#### Exercise:
Copy the entries exactly. Leave out any pictures.

#### Data section:
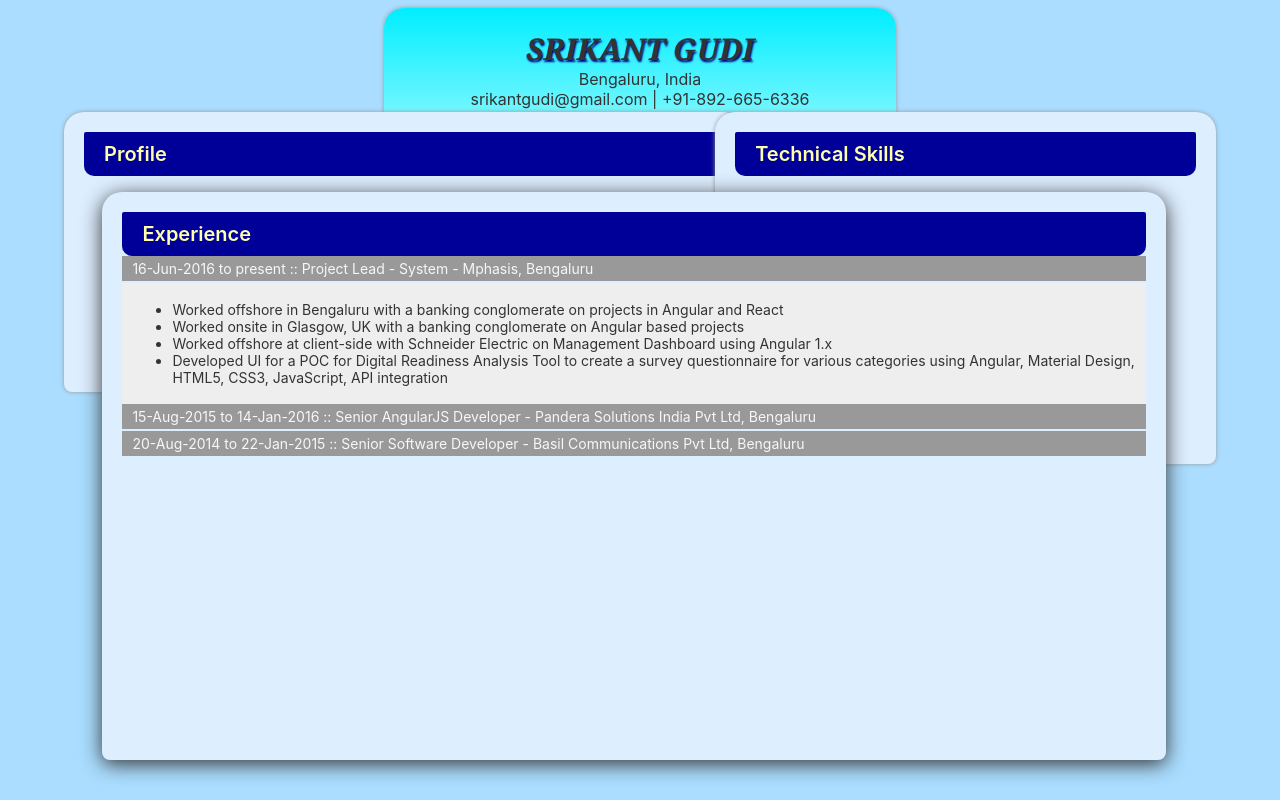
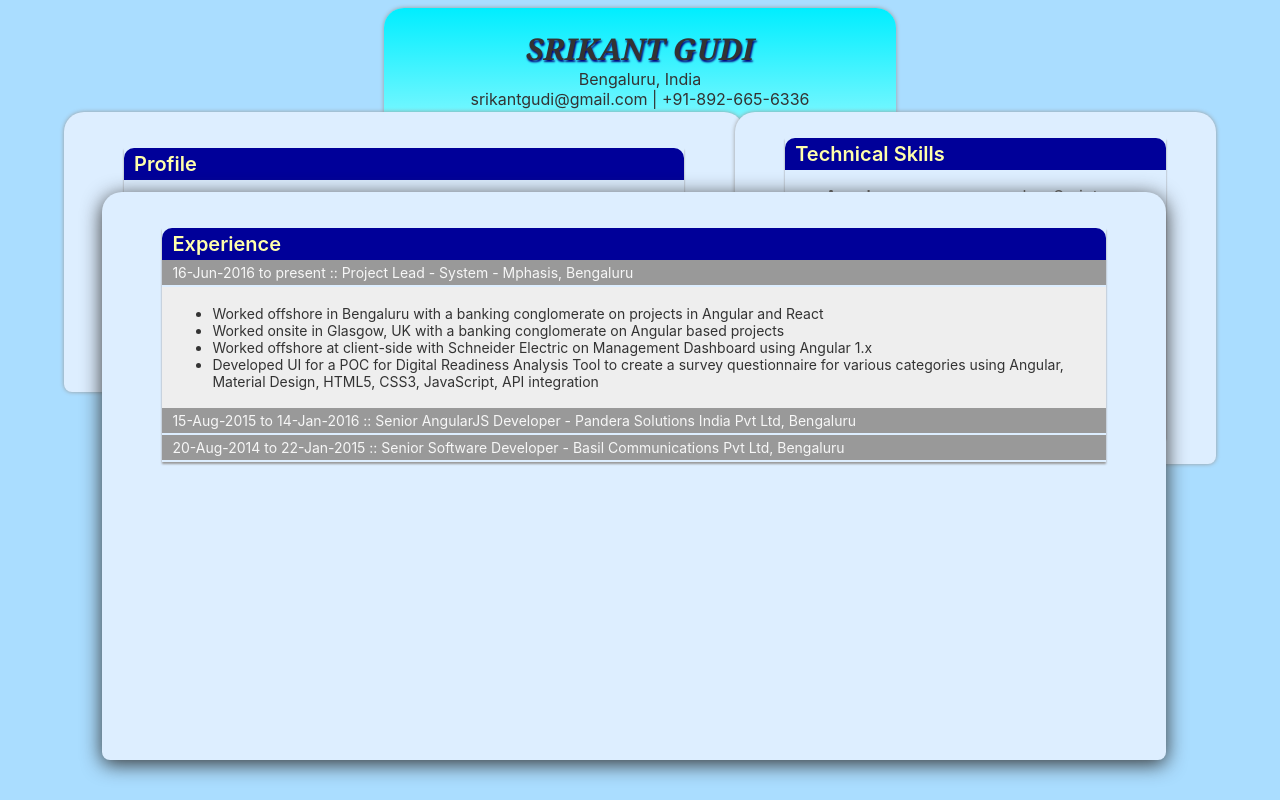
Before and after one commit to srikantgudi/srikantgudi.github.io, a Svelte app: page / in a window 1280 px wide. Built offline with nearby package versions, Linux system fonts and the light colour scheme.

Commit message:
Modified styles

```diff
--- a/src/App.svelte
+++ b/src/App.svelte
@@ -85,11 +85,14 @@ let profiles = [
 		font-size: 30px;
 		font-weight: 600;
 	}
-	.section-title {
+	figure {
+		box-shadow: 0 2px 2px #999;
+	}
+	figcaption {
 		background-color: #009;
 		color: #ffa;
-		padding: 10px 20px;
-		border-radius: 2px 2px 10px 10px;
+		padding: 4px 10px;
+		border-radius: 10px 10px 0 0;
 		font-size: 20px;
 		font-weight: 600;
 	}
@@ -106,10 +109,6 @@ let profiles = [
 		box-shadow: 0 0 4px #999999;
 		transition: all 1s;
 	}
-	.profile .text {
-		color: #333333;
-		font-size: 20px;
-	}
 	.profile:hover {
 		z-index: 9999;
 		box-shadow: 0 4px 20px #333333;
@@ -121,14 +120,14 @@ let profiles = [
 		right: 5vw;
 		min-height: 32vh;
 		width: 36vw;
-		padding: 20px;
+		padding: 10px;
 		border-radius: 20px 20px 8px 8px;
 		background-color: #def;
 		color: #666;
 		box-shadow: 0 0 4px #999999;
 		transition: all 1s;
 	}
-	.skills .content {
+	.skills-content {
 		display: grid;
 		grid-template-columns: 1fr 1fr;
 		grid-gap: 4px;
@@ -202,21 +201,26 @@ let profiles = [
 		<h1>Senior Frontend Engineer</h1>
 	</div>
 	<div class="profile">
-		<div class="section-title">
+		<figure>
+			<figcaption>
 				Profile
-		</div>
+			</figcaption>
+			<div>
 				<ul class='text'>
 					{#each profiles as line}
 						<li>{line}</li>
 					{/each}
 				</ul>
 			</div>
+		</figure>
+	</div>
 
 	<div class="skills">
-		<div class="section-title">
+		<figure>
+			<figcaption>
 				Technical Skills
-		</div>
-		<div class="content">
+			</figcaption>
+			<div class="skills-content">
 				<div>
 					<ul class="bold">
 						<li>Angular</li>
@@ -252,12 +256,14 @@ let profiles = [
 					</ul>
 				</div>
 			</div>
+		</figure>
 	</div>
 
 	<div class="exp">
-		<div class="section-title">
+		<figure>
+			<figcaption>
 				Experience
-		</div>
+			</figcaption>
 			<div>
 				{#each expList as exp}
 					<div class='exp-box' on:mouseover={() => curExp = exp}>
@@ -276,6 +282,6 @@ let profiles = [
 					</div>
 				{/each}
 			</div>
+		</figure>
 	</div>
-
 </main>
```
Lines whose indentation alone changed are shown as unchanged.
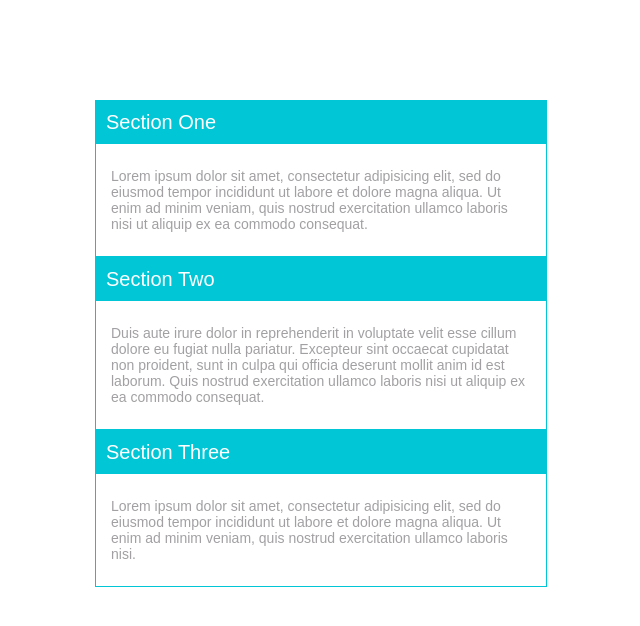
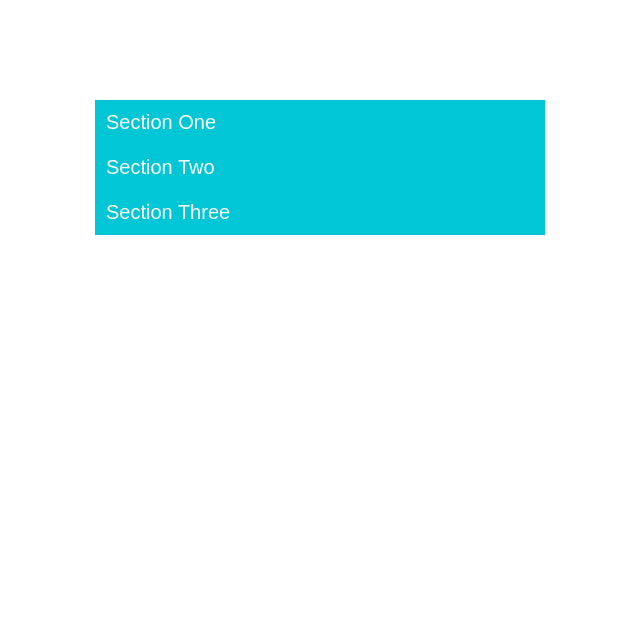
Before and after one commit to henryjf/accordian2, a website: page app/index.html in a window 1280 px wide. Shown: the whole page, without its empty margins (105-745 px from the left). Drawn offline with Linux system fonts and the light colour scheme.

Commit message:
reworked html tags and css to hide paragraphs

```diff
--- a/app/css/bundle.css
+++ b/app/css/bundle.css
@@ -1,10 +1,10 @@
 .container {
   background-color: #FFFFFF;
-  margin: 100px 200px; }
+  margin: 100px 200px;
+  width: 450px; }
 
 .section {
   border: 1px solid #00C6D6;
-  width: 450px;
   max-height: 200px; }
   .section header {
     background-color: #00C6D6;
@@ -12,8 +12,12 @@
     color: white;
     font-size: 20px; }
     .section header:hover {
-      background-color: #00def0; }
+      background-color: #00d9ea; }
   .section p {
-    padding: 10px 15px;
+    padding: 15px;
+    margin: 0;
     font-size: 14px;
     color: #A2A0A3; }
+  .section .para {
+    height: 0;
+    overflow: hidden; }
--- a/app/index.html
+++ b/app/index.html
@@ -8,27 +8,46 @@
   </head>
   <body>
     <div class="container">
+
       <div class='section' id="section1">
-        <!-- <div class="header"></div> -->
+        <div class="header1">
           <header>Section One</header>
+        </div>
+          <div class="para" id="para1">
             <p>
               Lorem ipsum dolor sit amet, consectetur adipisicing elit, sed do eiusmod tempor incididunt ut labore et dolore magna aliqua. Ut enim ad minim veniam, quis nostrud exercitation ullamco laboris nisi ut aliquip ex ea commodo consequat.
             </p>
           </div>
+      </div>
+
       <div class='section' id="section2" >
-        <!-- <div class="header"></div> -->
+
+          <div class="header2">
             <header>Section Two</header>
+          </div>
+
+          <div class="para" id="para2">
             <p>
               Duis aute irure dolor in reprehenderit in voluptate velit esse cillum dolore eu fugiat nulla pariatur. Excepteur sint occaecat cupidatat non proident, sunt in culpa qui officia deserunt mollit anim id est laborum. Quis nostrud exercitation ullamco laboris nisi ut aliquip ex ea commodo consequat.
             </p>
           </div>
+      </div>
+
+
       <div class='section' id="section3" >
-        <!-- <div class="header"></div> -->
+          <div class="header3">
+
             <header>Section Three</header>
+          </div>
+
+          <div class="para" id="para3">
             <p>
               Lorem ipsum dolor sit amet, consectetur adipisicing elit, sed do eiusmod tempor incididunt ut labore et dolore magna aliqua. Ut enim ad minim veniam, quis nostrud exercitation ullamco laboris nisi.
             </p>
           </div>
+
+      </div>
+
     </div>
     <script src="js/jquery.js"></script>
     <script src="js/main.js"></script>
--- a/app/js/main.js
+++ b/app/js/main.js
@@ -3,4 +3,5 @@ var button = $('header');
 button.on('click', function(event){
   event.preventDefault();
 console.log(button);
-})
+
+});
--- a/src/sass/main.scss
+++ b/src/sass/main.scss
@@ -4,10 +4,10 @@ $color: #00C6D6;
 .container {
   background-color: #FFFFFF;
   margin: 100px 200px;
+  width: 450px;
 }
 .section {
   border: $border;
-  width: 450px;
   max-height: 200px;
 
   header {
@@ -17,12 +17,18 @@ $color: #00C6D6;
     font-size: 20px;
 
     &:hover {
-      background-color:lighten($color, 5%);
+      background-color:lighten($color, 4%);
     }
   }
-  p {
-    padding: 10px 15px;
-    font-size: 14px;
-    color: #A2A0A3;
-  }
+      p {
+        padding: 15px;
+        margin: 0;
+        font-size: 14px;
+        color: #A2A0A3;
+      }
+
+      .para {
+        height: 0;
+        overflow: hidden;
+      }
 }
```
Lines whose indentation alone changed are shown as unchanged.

#### Answer for the task:
Before and after one commit to srikantgudi/srikantgudi.github.io, a Svelte app: page / in a window 1280 px wide. Built offline with nearby package versions, Linux system fonts and the light colour scheme.

Commit message:
Modified styles

```diff
--- a/src/App.svelte
+++ b/src/App.svelte
@@ -85,11 +85,14 @@ let profiles = [
 		font-size: 30px;
 		font-weight: 600;
 	}
-	.section-title {
+	figure {
+		box-shadow: 0 2px 2px #999;
+	}
+	figcaption {
 		background-color: #009;
 		color: #ffa;
-		padding: 10px 20px;
-		border-radius: 2px 2px 10px 10px;
+		padding: 4px 10px;
+		border-radius: 10px 10px 0 0;
 		font-size: 20px;
 		font-weight: 600;
 	}
@@ -106,10 +109,6 @@ let profiles = [
 		box-shadow: 0 0 4px #999999;
 		transition: all 1s;
 	}
-	.profile .text {
-		color: #333333;
-		font-size: 20px;
-	}
 	.profile:hover {
 		z-index: 9999;
 		box-shadow: 0 4px 20px #333333;
@@ -121,14 +120,14 @@ let profiles = [
 		right: 5vw;
 		min-height: 32vh;
 		width: 36vw;
-		padding: 20px;
+		padding: 10px;
 		border-radius: 20px 20px 8px 8px;
 		background-color: #def;
 		color: #666;
 		box-shadow: 0 0 4px #999999;
 		transition: all 1s;
 	}
-	.skills .content {
+	.skills-content {
 		display: grid;
 		grid-template-columns: 1fr 1fr;
 		grid-gap: 4px;
@@ -202,21 +201,26 @@ let profiles = [
 		<h1>Senior Frontend Engineer</h1>
 	</div>
 	<div class="profile">
-		<div class="section-title">
+		<figure>
+			<figcaption>
 				Profile
-		</div>
+			</figcaption>
+			<div>
 				<ul class='text'>
 					{#each profiles as line}
 						<li>{line}</li>
 					{/each}
 				</ul>
 			</div>
+		</figure>
+	</div>
 
 	<div class="skills">
-		<div class="section-title">
+		<figure>
+			<figcaption>
 				Technical Skills
-		</div>
-		<div class="content">
+			</figcaption>
+			<div class="skills-content">
 				<div>
 					<ul class="bold">
 						<li>Angular</li>
@@ -252,12 +256,14 @@ let profiles = [
 					</ul>
 				</div>
 			</div>
+		</figure>
 	</div>
 
 	<div class="exp">
-		<div class="section-title">
+		<figure>
+			<figcaption>
 				Experience
-		</div>
+			</figcaption>
 			<div>
 				{#each expList as exp}
 					<div class='exp-box' on:mouseover={() => curExp = exp}>
@@ -276,6 +282,6 @@ let profiles = [
 					</div>
 				{/each}
 			</div>
+		</figure>
 	</div>
-
 </main>
```
Lines whose indentation alone changed are shown as unchanged.
Before and after one commit to henryjf/accordian2, a website: page app/index.html in a window 1280 px wide. Shown: the whole page, without its empty margins (105-745 px from the left). Drawn offline with Linux system fonts and the light colour scheme.

Commit message:
reworked html tags and css to hide paragraphs

```diff
--- a/app/css/bundle.css
+++ b/app/css/bundle.css
@@ -1,10 +1,10 @@
 .container {
   background-color: #FFFFFF;
-  margin: 100px 200px; }
+  margin: 100px 200px;
+  width: 450px; }
 
 .section {
   border: 1px solid #00C6D6;
-  width: 450px;
   max-height: 200px; }
   .section header {
     background-color: #00C6D6;
@@ -12,8 +12,12 @@
     color: white;
     font-size: 20px; }
     .section header:hover {
-      background-color: #00def0; }
+      background-color: #00d9ea; }
   .section p {
-    padding: 10px 15px;
+    padding: 15px;
+    margin: 0;
     font-size: 14px;
     color: #A2A0A3; }
+  .section .para {
+    height: 0;
+    overflow: hidden; }
--- a/app/index.html
+++ b/app/index.html
@@ -8,27 +8,46 @@
   </head>
   <body>
     <div class="container">
+
       <div class='section' id="section1">
-        <!-- <div class="header"></div> -->
+        <div class="header1">
           <header>Section One</header>
+        </div>
+          <div class="para" id="para1">
             <p>
               Lorem ipsum dolor sit amet, consectetur adipisicing elit, sed do eiusmod tempor incididunt ut labore et dolore magna aliqua. Ut enim ad minim veniam, quis nostrud exercitation ullamco laboris nisi ut aliquip ex ea commodo consequat.
             </p>
           </div>
+      </div>
+
       <div class='section' id="section2" >
-        <!-- <div class="header"></div> -->
+
+          <div class="header2">
             <header>Section Two</header>
+          </div>
+
+          <div class="para" id="para2">
             <p>
               Duis aute irure dolor in reprehenderit in voluptate velit esse cillum dolore eu fugiat nulla pariatur. Excepteur sint occaecat cupidatat non proident, sunt in culpa qui officia deserunt mollit anim id est laborum. Quis nostrud exercitation ullamco laboris nisi ut aliquip ex ea commodo consequat.
             </p>
           </div>
+      </div>
+
+
       <div class='section' id="section3" >
-        <!-- <div class="header"></div> -->
+          <div class="header3">
+
             <header>Section Three</header>
+          </div>
+
+          <div class="para" id="para3">
             <p>
               Lorem ipsum dolor sit amet, consectetur adipisicing elit, sed do eiusmod tempor incididunt ut labore et dolore magna aliqua. Ut enim ad minim veniam, quis nostrud exercitation ullamco laboris nisi.
             </p>
           </div>
+
+      </div>
+
     </div>
     <script src="js/jquery.js"></script>
     <script src="js/main.js"></script>
--- a/app/js/main.js
+++ b/app/js/main.js
@@ -3,4 +3,5 @@ var button = $('header');
 button.on('click', function(event){
   event.preventDefault();
 console.log(button);
-})
+
+});
--- a/src/sass/main.scss
+++ b/src/sass/main.scss
@@ -4,10 +4,10 @@ $color: #00C6D6;
 .container {
   background-color: #FFFFFF;
   margin: 100px 200px;
+  width: 450px;
 }
 .section {
   border: $border;
-  width: 450px;
   max-height: 200px;
 
   header {
@@ -17,12 +17,18 @@ $color: #00C6D6;
     font-size: 20px;
 
     &:hover {
-      background-color:lighten($color, 5%);
+      background-color:lighten($color, 4%);
     }
   }
-  p {
-    padding: 10px 15px;
-    font-size: 14px;
-    color: #A2A0A3;
-  }
+      p {
+        padding: 15px;
+        margin: 0;
+        font-size: 14px;
+        color: #A2A0A3;
+      }
+
+      .para {
+        height: 0;
+        overflow: hidden;
+      }
 }
```
Lines whose indentation alone changed are shown as unchanged.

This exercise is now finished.